**ASSIGNMENT**
For the word "Claude", search the records and show each line in which it occurs.
### PROVIDED INFORMATION ###
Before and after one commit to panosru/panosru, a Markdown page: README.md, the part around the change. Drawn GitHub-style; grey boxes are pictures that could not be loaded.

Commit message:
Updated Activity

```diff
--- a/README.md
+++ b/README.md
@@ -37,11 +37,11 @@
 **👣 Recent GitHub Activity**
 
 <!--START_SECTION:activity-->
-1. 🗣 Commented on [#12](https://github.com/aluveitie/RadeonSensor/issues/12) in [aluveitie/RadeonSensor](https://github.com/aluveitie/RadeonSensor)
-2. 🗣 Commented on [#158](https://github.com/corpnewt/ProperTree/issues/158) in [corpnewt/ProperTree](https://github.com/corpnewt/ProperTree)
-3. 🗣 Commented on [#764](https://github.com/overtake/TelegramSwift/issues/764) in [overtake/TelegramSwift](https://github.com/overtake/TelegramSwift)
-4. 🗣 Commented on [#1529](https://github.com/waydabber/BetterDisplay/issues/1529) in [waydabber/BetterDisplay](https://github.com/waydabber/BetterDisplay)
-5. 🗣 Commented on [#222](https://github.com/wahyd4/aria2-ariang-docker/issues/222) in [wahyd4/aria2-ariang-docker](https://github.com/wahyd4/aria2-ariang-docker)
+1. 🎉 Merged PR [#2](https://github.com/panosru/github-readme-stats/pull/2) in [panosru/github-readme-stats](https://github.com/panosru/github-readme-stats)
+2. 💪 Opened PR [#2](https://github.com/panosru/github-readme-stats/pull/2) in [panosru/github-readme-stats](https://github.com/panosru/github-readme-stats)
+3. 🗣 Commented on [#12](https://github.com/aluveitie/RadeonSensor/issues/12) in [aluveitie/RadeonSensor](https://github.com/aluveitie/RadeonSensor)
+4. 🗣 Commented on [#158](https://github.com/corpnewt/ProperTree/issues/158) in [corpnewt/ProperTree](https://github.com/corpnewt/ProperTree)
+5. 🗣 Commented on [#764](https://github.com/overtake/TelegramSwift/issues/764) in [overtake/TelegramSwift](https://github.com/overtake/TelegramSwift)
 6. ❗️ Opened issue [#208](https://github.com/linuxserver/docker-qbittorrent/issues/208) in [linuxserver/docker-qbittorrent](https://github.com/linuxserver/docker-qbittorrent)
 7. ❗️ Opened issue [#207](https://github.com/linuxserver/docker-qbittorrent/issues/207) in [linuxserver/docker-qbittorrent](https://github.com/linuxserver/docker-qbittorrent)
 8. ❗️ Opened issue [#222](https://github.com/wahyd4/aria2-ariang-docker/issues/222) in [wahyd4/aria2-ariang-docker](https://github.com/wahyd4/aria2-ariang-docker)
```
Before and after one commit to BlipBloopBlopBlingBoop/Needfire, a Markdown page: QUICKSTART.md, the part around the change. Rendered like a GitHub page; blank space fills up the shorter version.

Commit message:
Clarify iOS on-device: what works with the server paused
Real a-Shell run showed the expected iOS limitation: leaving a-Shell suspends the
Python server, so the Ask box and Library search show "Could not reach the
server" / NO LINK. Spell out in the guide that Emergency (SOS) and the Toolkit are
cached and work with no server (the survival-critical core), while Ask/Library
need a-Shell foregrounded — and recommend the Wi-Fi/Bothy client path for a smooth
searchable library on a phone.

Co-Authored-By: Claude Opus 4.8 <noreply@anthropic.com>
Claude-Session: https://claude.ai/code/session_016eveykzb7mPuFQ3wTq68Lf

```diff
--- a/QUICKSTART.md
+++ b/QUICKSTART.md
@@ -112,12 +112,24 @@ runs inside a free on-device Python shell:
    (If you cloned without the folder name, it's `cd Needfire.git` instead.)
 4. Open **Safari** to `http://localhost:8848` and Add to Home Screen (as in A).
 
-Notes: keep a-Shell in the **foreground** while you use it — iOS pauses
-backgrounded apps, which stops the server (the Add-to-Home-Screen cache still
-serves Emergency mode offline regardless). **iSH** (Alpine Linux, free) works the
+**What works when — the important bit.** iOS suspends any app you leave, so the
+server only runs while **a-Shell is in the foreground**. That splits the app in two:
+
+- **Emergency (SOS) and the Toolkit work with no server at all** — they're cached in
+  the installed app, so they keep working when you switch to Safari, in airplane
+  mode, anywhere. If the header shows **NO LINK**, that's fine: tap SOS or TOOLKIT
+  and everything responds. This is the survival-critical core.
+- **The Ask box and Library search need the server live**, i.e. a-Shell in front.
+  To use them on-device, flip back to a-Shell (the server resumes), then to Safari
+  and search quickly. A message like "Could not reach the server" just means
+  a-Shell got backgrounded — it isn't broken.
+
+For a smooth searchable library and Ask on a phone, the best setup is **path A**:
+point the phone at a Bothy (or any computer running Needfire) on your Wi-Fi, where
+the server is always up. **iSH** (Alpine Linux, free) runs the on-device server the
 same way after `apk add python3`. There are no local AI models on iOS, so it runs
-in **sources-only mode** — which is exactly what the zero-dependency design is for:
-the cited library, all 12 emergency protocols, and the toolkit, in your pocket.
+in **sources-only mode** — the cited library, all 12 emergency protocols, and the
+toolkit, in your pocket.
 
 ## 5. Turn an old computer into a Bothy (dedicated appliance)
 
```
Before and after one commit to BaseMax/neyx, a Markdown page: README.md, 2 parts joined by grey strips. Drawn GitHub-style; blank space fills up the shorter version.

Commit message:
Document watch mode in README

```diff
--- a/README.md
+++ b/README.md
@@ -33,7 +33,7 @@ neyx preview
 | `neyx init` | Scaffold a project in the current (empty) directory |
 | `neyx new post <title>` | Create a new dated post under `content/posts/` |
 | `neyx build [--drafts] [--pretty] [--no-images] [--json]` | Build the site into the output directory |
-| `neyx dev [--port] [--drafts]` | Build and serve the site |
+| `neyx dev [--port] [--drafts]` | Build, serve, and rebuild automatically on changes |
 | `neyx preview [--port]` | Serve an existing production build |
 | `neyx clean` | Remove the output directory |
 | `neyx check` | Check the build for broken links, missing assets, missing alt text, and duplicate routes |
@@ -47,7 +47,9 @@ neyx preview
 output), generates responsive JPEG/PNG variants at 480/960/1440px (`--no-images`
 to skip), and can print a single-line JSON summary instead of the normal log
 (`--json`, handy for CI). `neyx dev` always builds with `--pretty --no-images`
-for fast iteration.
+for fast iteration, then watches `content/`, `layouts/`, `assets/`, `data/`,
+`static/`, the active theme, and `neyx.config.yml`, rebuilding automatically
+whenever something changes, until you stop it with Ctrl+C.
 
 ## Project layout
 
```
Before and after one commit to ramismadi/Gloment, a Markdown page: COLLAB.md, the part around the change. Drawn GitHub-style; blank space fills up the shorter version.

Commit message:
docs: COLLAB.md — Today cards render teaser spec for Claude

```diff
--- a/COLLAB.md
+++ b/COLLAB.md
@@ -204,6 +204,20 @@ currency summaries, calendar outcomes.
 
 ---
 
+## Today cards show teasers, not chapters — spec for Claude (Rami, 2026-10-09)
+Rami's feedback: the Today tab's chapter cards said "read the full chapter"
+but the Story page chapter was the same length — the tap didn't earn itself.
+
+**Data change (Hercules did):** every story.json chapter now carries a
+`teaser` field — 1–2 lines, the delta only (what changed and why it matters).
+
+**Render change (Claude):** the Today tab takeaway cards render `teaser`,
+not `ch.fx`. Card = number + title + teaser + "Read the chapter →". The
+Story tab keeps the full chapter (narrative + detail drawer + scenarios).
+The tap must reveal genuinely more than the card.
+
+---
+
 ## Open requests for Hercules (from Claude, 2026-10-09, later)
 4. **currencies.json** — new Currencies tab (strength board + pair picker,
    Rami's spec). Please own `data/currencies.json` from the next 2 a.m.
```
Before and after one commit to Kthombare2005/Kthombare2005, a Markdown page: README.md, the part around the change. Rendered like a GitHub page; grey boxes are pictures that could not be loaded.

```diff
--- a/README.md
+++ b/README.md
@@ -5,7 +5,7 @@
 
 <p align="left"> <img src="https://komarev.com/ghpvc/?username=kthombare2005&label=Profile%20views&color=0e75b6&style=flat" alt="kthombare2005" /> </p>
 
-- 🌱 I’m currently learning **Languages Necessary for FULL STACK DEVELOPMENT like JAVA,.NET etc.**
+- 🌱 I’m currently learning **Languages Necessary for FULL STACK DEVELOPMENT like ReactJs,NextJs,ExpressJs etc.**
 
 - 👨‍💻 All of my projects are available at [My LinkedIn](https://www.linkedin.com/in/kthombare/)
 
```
###
**THE ANSWER**
Co-Authored-By: Claude Opus 4.8 <noreply@anthropic.com>
Claude-Session: https://claude.ai/code/session_016eveykzb7mPuFQ3wTq68Lf
docs: COLLAB.md — Today cards render teaser spec for Claude
+## Today cards show teasers, not chapters — spec for Claude (Rami, 2026-10-09)
+**Render change (Claude):** the Today tab takeaway cards render `teaser`,
 ## Open requests for Hercules (from Claude, 2026-10-09, later)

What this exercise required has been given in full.